*Material for this exercise:*
++++++++
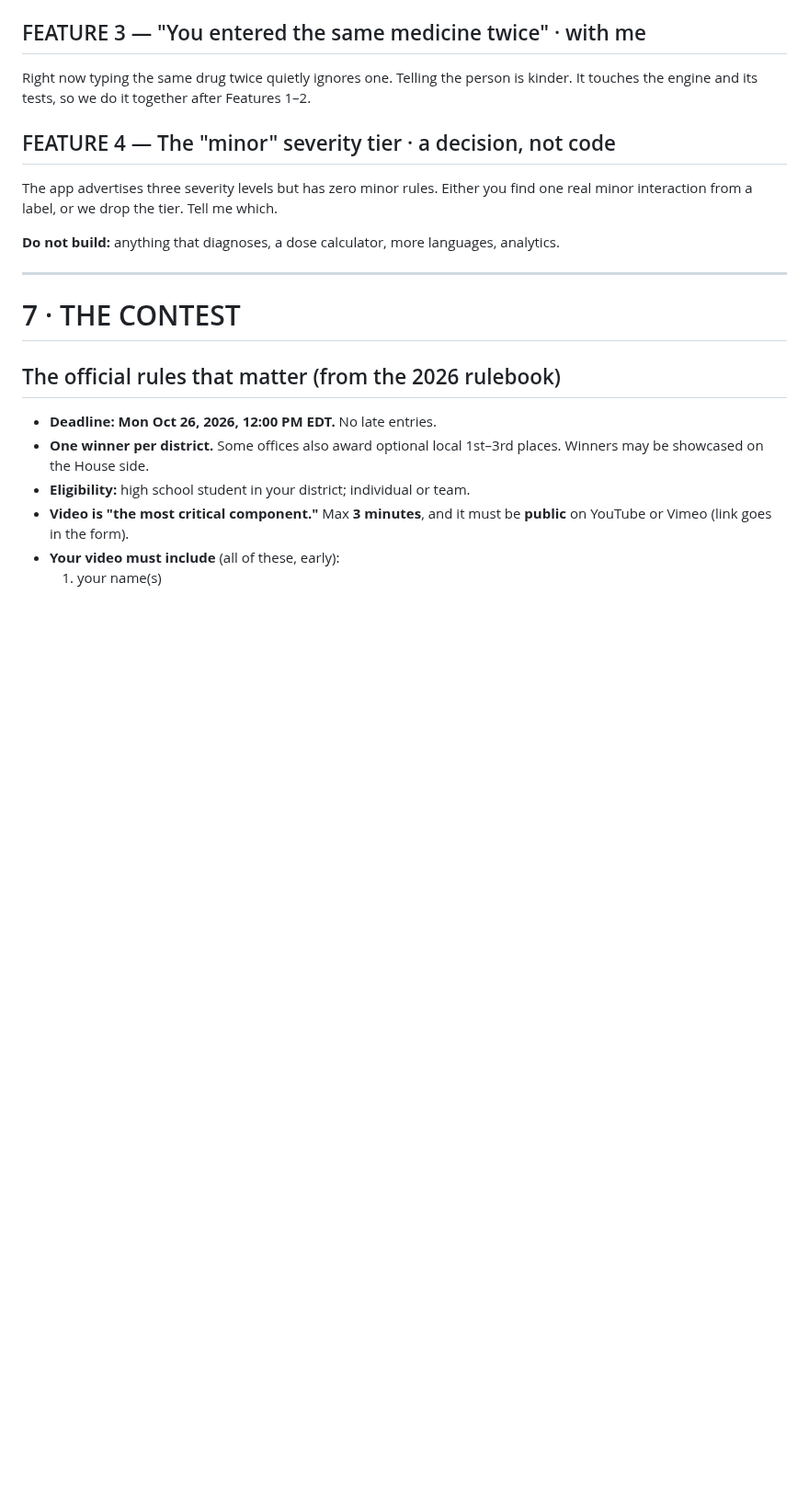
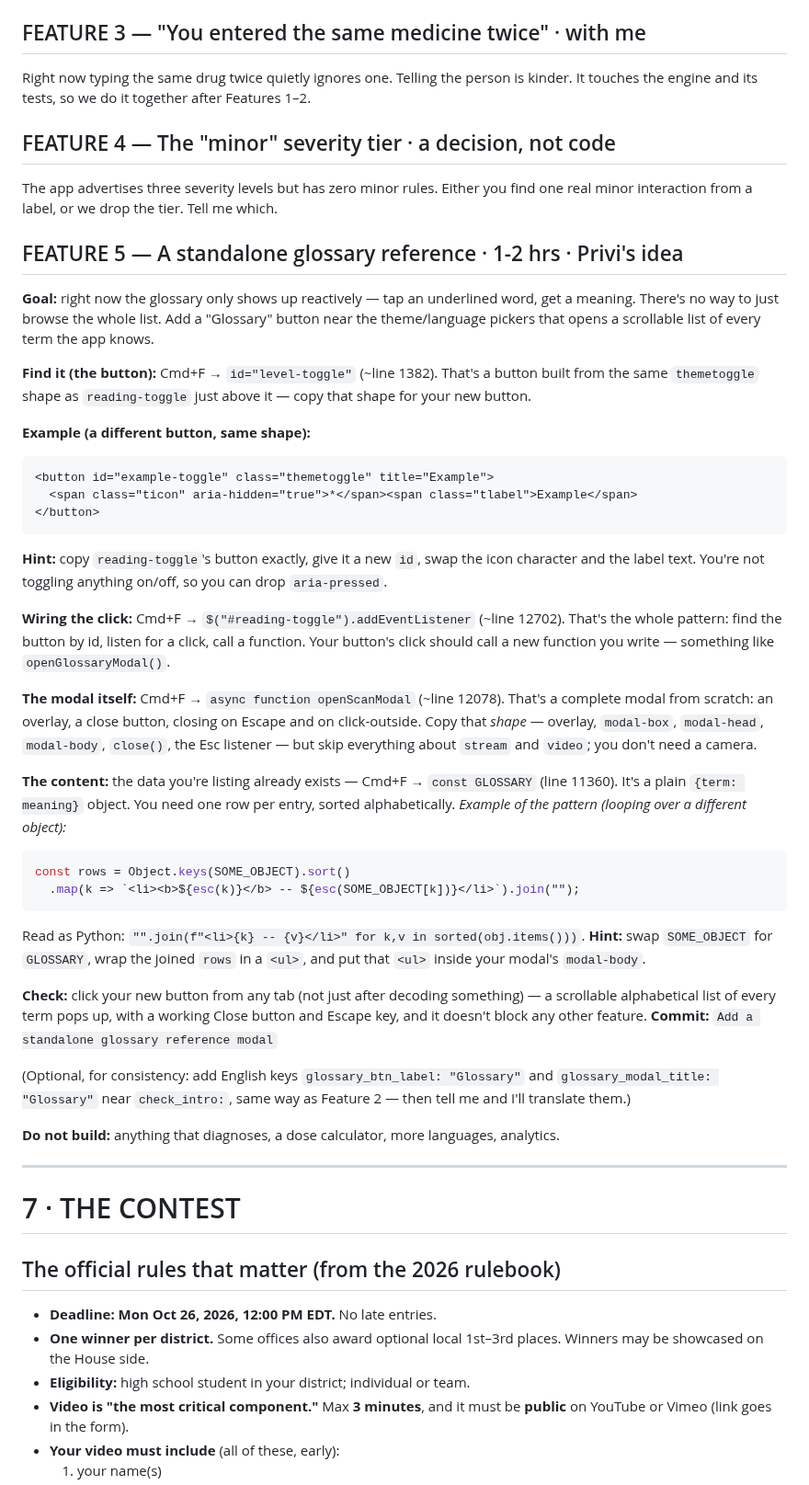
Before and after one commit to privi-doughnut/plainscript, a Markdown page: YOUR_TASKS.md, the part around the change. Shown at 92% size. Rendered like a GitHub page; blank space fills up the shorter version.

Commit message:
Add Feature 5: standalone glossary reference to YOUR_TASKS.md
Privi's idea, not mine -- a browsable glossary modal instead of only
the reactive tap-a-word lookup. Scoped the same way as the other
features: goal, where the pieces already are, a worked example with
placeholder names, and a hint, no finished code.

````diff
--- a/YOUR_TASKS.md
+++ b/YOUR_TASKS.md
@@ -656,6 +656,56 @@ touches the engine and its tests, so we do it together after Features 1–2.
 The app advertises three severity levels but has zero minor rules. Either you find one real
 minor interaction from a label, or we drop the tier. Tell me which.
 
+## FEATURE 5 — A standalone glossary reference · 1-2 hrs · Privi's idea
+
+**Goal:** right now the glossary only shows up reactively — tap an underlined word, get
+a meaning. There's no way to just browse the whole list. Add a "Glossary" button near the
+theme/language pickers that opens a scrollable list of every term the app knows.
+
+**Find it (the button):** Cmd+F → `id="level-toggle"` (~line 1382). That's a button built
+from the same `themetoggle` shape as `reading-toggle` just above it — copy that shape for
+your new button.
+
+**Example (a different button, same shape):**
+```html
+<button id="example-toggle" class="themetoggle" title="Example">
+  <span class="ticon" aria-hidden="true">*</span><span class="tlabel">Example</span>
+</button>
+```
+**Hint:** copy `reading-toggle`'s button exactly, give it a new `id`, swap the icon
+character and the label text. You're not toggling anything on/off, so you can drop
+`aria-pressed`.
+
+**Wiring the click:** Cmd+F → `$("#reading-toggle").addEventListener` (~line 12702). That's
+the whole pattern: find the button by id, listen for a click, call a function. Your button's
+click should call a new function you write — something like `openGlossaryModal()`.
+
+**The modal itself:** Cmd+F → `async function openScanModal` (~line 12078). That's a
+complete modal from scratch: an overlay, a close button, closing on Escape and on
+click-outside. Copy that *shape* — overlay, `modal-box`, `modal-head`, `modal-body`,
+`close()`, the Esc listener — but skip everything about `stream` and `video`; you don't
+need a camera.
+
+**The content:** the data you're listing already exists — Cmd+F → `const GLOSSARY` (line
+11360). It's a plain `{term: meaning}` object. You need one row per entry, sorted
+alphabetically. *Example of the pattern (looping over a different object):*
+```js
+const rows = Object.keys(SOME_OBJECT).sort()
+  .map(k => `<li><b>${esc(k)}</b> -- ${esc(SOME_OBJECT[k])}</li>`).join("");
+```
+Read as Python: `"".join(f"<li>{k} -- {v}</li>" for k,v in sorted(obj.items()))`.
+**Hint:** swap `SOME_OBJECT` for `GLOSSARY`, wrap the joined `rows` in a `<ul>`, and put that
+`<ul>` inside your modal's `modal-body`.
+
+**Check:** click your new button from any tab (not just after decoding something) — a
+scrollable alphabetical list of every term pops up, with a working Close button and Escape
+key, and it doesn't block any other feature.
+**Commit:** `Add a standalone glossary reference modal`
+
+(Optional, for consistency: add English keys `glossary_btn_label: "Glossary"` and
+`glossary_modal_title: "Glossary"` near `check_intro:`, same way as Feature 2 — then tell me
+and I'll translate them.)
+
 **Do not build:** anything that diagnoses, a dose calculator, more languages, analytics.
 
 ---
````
++++++++
*Your objective:* The expected output is the full data above, reproduced exactly with no images.

*Solution for this exercise:*
Before and after one commit to privi-doughnut/plainscript, a Markdown page: YOUR_TASKS.md, the part around the change. Shown at 92% size. Rendered like a GitHub page; blank space fills up the shorter version.

Commit message:
Add Feature 5: standalone glossary reference to YOUR_TASKS.md
Privi's idea, not mine -- a browsable glossary modal instead of only
the reactive tap-a-word lookup. Scoped the same way as the other
features: goal, where the pieces already are, a worked example with
placeholder names, and a hint, no finished code.

````diff
--- a/YOUR_TASKS.md
+++ b/YOUR_TASKS.md
@@ -656,6 +656,56 @@ touches the engine and its tests, so we do it together after Features 1–2.
 The app advertises three severity levels but has zero minor rules. Either you find one real
 minor interaction from a label, or we drop the tier. Tell me which.
 
+## FEATURE 5 — A standalone glossary reference · 1-2 hrs · Privi's idea
+
+**Goal:** right now the glossary only shows up reactively — tap an underlined word, get
+a meaning. There's no way to just browse the whole list. Add a "Glossary" button near the
+theme/language pickers that opens a scrollable list of every term the app knows.
+
+**Find it (the button):** Cmd+F → `id="level-toggle"` (~line 1382). That's a button built
+from the same `themetoggle` shape as `reading-toggle` just above it — copy that shape for
+your new button.
+
+**Example (a different button, same shape):**
+```html
+<button id="example-toggle" class="themetoggle" title="Example">
+  <span class="ticon" aria-hidden="true">*</span><span class="tlabel">Example</span>
+</button>
+```
+**Hint:** copy `reading-toggle`'s button exactly, give it a new `id`, swap the icon
+character and the label text. You're not toggling anything on/off, so you can drop
+`aria-pressed`.
+
+**Wiring the click:** Cmd+F → `$("#reading-toggle").addEventListener` (~line 12702). That's
+the whole pattern: find the button by id, listen for a click, call a function. Your button's
+click should call a new function you write — something like `openGlossaryModal()`.
+
+**The modal itself:** Cmd+F → `async function openScanModal` (~line 12078). That's a
+complete modal from scratch: an overlay, a close button, closing on Escape and on
+click-outside. Copy that *shape* — overlay, `modal-box`, `modal-head`, `modal-body`,
+`close()`, the Esc listener — but skip everything about `stream` and `video`; you don't
+need a camera.
+
+**The content:** the data you're listing already exists — Cmd+F → `const GLOSSARY` (line
+11360). It's a plain `{term: meaning}` object. You need one row per entry, sorted
+alphabetically. *Example of the pattern (looping over a different object):*
+```js
+const rows = Object.keys(SOME_OBJECT).sort()
+  .map(k => `<li><b>${esc(k)}</b> -- ${esc(SOME_OBJECT[k])}</li>`).join("");
+```
+Read as Python: `"".join(f"<li>{k} -- {v}</li>" for k,v in sorted(obj.items()))`.
+**Hint:** swap `SOME_OBJECT` for `GLOSSARY`, wrap the joined `rows` in a `<ul>`, and put that
+`<ul>` inside your modal's `modal-body`.
+
+**Check:** click your new button from any tab (not just after decoding something) — a
+scrollable alphabetical list of every term pops up, with a working Close button and Escape
+key, and it doesn't block any other feature.
+**Commit:** `Add a standalone glossary reference modal`
+
+(Optional, for consistency: add English keys `glossary_btn_label: "Glossary"` and
+`glossary_modal_title: "Glossary"` near `check_intro:`, same way as Feature 2 — then tell me
+and I'll translate them.)
+
 **Do not build:** anything that diagnoses, a dose calculator, more languages, analytics.
 
 ---
````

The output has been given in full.